* To do
Where a line of the entries holds the string "useState", copy that line.

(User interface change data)
- - -
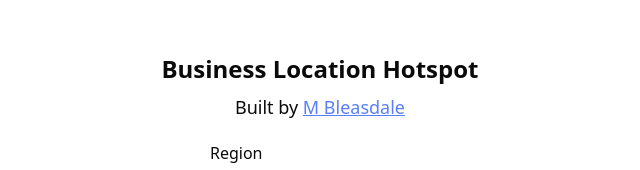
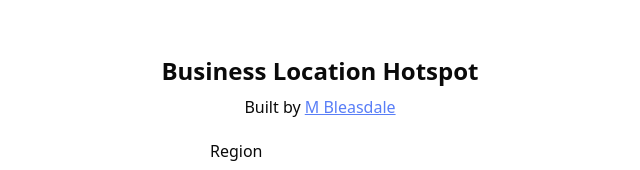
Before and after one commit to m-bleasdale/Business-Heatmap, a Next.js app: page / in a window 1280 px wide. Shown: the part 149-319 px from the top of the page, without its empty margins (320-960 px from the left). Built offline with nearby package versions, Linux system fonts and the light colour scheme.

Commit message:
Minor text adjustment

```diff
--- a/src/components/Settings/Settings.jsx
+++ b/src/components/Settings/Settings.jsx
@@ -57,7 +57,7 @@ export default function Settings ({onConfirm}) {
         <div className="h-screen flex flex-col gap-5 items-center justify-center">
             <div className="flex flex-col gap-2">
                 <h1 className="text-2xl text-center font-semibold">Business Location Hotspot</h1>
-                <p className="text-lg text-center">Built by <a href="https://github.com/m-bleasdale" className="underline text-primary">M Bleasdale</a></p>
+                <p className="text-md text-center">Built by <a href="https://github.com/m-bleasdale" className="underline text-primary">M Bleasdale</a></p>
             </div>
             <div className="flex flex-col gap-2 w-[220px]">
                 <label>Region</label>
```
- - -
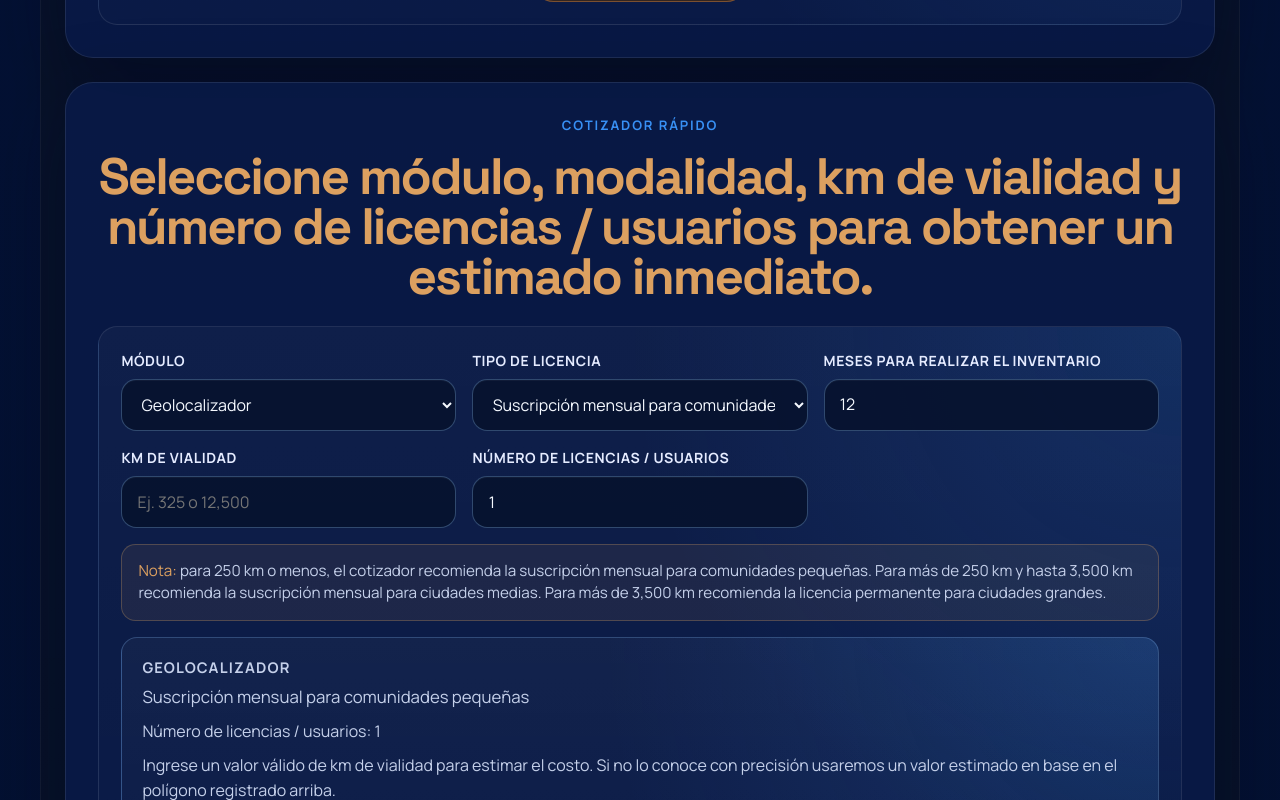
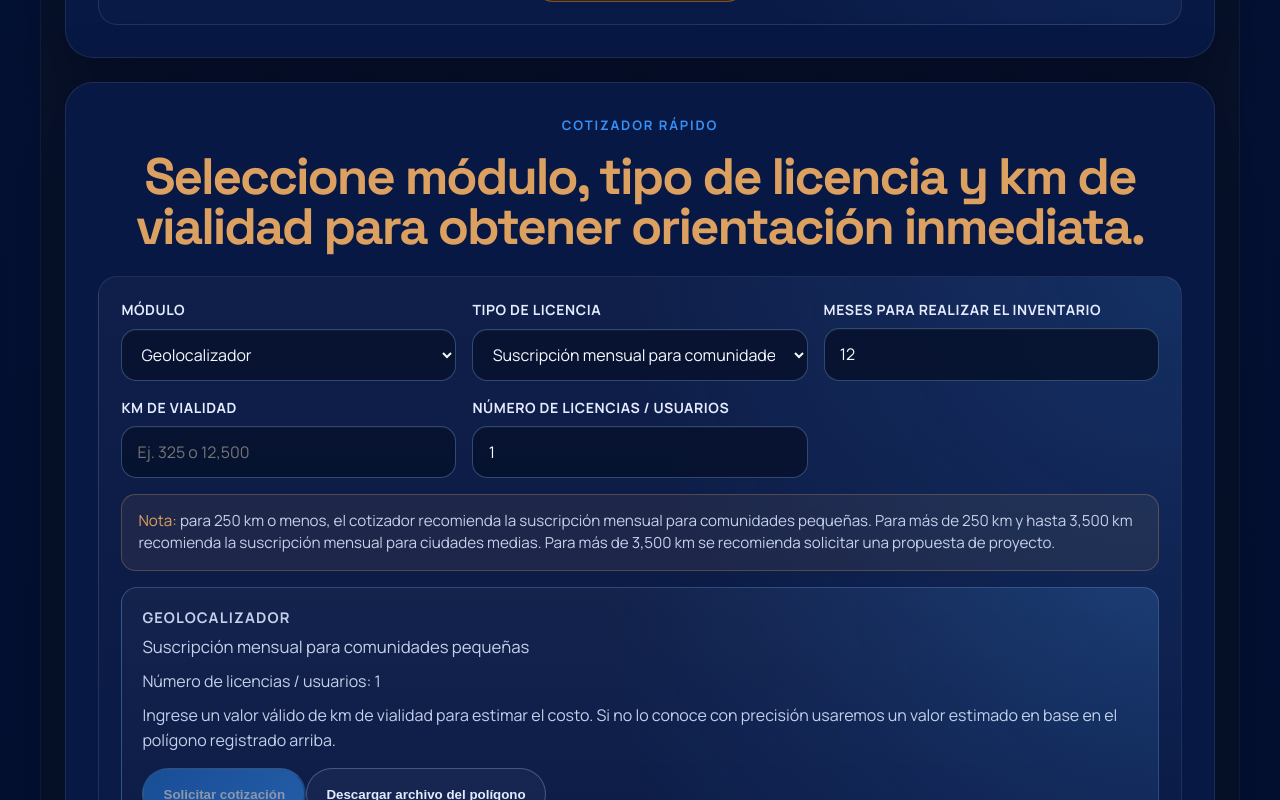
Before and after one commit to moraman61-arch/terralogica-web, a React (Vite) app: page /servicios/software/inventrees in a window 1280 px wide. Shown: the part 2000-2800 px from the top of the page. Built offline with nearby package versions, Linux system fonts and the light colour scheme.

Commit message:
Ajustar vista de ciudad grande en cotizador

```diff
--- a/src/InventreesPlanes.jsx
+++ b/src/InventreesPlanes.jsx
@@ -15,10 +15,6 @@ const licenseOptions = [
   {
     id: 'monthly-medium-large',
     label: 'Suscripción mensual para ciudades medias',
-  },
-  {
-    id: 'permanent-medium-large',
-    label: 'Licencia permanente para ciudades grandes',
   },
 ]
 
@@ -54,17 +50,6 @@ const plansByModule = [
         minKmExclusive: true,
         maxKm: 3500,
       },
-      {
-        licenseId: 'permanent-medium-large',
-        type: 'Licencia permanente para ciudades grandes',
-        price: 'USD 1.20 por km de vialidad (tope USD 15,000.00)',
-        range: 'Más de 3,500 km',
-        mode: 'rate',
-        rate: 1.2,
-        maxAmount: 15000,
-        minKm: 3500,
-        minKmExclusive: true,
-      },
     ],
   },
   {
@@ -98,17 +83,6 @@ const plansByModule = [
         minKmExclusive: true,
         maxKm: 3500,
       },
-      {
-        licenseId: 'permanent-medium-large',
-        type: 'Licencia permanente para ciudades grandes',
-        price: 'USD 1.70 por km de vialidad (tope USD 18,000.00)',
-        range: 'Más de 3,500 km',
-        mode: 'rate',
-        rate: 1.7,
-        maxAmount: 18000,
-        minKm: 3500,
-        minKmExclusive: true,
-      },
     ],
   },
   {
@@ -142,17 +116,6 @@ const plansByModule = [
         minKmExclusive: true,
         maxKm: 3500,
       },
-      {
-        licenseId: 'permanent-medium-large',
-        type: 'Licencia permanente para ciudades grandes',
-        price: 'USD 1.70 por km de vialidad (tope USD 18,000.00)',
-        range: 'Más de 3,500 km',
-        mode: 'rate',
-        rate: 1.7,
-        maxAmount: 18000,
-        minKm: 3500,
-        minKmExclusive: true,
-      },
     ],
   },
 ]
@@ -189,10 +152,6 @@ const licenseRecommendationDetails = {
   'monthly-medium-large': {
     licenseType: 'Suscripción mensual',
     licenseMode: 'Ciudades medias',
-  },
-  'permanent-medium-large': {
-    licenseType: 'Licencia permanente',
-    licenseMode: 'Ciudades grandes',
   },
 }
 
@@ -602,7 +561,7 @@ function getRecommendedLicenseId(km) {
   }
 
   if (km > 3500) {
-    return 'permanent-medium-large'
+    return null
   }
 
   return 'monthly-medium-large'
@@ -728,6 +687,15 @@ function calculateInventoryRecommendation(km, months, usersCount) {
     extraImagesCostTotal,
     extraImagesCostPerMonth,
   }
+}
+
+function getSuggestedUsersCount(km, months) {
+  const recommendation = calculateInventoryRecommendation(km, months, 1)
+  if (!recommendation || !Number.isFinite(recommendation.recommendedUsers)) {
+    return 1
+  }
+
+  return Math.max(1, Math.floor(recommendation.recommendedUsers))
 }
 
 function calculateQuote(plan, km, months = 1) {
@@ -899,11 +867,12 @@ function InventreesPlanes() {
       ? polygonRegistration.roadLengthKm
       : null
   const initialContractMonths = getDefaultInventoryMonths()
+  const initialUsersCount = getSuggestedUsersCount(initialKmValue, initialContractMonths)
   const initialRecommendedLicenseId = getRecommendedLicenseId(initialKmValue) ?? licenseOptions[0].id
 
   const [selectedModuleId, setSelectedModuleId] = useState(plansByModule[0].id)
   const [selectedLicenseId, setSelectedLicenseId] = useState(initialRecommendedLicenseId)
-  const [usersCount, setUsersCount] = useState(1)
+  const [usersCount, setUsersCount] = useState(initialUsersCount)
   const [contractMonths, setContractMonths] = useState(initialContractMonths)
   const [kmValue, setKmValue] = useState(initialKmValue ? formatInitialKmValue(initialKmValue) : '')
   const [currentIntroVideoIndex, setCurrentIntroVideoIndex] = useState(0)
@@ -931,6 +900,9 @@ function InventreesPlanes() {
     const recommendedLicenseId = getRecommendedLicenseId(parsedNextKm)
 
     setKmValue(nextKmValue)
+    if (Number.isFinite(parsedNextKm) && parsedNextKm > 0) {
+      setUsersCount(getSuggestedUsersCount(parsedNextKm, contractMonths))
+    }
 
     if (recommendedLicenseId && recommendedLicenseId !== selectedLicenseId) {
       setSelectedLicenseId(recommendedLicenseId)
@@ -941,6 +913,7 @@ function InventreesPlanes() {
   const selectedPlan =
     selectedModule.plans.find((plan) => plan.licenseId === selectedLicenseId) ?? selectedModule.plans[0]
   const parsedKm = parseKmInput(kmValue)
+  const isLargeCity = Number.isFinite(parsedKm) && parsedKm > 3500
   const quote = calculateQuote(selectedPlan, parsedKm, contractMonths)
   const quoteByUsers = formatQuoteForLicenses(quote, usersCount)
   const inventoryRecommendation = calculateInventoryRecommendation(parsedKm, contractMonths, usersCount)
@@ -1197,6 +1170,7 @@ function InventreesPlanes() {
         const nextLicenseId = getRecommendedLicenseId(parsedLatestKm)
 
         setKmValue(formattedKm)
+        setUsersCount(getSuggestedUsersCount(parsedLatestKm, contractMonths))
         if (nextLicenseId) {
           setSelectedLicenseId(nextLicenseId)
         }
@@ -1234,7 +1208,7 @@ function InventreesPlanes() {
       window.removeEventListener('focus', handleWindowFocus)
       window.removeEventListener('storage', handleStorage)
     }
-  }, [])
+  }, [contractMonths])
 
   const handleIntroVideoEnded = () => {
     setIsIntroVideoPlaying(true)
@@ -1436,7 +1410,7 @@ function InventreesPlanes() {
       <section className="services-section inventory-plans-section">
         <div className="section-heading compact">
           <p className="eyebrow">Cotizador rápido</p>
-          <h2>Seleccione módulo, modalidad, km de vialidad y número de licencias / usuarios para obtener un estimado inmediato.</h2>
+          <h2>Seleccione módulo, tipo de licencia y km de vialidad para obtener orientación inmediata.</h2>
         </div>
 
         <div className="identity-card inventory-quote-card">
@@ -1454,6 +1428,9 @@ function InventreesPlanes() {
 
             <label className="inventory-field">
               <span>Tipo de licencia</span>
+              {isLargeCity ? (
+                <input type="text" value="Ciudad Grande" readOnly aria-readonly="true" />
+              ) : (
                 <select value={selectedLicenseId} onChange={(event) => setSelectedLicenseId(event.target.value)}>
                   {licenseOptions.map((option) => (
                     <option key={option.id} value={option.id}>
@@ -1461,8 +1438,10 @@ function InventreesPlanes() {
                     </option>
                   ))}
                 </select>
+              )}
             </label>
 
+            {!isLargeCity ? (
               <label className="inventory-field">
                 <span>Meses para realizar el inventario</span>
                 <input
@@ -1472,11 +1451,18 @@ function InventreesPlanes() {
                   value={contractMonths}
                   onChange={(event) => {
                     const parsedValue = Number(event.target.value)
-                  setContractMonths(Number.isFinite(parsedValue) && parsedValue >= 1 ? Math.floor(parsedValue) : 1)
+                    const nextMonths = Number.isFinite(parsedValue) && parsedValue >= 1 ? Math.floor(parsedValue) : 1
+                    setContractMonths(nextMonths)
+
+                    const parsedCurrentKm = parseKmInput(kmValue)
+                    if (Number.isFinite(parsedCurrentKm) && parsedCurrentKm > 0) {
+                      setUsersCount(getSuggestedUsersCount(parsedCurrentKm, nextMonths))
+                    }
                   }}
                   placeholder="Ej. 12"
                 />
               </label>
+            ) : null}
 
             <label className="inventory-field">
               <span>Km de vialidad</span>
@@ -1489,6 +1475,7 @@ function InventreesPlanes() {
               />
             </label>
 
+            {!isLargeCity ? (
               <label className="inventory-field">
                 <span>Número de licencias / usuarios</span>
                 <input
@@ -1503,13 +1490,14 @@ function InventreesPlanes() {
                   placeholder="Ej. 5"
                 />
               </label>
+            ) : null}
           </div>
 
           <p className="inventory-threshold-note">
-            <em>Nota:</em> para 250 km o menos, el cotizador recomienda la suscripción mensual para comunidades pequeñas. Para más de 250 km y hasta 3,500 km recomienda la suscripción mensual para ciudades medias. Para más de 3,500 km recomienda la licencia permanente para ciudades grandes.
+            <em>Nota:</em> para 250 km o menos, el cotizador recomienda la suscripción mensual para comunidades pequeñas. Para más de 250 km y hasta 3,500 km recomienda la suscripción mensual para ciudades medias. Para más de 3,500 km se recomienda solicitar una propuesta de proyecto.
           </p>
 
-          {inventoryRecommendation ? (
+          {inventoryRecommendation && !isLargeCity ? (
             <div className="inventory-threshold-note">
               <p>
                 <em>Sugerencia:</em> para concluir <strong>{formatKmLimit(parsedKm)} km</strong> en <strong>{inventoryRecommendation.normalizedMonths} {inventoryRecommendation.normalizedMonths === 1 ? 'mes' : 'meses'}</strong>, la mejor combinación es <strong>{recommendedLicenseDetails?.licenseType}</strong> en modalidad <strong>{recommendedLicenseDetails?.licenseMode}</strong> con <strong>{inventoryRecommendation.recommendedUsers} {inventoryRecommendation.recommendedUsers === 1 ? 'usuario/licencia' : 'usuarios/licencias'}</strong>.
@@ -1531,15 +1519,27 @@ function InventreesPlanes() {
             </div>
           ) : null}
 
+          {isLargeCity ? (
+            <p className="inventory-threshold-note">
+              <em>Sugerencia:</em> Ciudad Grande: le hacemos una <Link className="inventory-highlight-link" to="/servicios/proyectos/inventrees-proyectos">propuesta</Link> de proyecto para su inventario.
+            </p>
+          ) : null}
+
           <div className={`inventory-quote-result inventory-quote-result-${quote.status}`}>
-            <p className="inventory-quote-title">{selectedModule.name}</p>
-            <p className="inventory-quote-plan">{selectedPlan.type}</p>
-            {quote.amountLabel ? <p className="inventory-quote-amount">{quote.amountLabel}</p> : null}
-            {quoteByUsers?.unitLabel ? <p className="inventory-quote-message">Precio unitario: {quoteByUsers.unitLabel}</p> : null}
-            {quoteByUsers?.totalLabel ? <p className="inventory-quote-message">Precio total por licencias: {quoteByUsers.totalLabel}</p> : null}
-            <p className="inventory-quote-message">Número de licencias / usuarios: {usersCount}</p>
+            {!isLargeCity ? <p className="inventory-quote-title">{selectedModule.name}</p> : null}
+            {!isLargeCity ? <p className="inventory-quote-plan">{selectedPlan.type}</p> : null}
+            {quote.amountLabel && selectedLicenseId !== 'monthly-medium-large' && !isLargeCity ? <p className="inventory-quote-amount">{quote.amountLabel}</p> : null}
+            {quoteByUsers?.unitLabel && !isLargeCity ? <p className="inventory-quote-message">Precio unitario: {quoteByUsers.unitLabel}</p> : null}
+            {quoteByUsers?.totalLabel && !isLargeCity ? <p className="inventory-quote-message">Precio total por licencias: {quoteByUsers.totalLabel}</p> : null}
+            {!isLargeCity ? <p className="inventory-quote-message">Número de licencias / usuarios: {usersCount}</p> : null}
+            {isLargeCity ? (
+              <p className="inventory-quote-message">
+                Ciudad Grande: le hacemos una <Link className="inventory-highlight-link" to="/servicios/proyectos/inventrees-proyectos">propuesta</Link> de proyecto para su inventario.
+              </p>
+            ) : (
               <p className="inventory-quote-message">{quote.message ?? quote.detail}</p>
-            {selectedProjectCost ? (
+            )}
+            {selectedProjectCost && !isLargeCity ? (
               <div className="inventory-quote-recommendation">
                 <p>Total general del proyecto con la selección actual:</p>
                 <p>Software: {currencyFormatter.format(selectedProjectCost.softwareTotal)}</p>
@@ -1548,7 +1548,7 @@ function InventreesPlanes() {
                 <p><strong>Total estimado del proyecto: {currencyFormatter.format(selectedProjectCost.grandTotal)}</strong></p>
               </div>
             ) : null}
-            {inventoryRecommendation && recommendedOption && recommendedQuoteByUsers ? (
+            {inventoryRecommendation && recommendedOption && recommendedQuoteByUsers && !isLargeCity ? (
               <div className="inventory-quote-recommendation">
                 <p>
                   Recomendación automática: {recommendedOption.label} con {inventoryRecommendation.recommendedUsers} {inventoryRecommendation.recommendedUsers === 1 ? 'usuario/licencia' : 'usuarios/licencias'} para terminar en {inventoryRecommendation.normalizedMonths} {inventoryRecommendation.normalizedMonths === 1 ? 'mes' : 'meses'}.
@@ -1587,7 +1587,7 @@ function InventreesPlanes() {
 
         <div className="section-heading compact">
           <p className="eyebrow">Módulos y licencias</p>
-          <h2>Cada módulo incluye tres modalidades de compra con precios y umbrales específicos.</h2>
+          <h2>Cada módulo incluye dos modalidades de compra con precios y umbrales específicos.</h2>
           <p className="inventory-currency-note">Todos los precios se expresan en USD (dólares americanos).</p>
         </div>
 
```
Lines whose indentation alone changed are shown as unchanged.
- - -
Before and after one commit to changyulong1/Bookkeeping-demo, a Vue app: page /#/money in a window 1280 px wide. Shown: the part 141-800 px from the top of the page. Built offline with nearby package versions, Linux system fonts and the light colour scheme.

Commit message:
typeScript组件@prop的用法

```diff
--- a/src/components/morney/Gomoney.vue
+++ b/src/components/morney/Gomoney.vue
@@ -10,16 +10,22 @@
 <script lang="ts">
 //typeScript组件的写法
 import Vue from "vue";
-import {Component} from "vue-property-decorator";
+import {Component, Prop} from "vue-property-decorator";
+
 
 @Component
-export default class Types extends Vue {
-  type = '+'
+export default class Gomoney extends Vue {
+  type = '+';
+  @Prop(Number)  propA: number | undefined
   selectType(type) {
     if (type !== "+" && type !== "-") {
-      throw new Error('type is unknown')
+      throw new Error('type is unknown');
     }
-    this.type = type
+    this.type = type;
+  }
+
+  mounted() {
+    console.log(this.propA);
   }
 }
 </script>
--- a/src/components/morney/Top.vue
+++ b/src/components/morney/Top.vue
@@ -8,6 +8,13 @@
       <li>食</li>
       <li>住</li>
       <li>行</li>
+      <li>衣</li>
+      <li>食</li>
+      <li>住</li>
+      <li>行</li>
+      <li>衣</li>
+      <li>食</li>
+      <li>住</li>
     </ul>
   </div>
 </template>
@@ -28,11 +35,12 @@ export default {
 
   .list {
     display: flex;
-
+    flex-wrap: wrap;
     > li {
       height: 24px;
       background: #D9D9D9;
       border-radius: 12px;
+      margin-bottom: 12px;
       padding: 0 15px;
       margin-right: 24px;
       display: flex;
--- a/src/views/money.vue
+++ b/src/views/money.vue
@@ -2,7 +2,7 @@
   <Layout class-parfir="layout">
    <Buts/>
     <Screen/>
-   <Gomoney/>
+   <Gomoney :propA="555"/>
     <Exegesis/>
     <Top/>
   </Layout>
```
- - -
* Task solution
   const [selectedModuleId, setSelectedModuleId] = useState(plansByModule[0].id)
   const [selectedLicenseId, setSelectedLicenseId] = useState(initialRecommendedLicenseId)
-  const [usersCount, setUsersCount] = useState(1)
+  const [usersCount, setUsersCount] = useState(initialUsersCount)
   const [contractMonths, setContractMonths] = useState(initialContractMonths)
   const [kmValue, setKmValue] = useState(initialKmValue ? formatInitialKmValue(initialKmValue) : '')
   const [currentIntroVideoIndex, setCurrentIntroVideoIndex] = useState(0)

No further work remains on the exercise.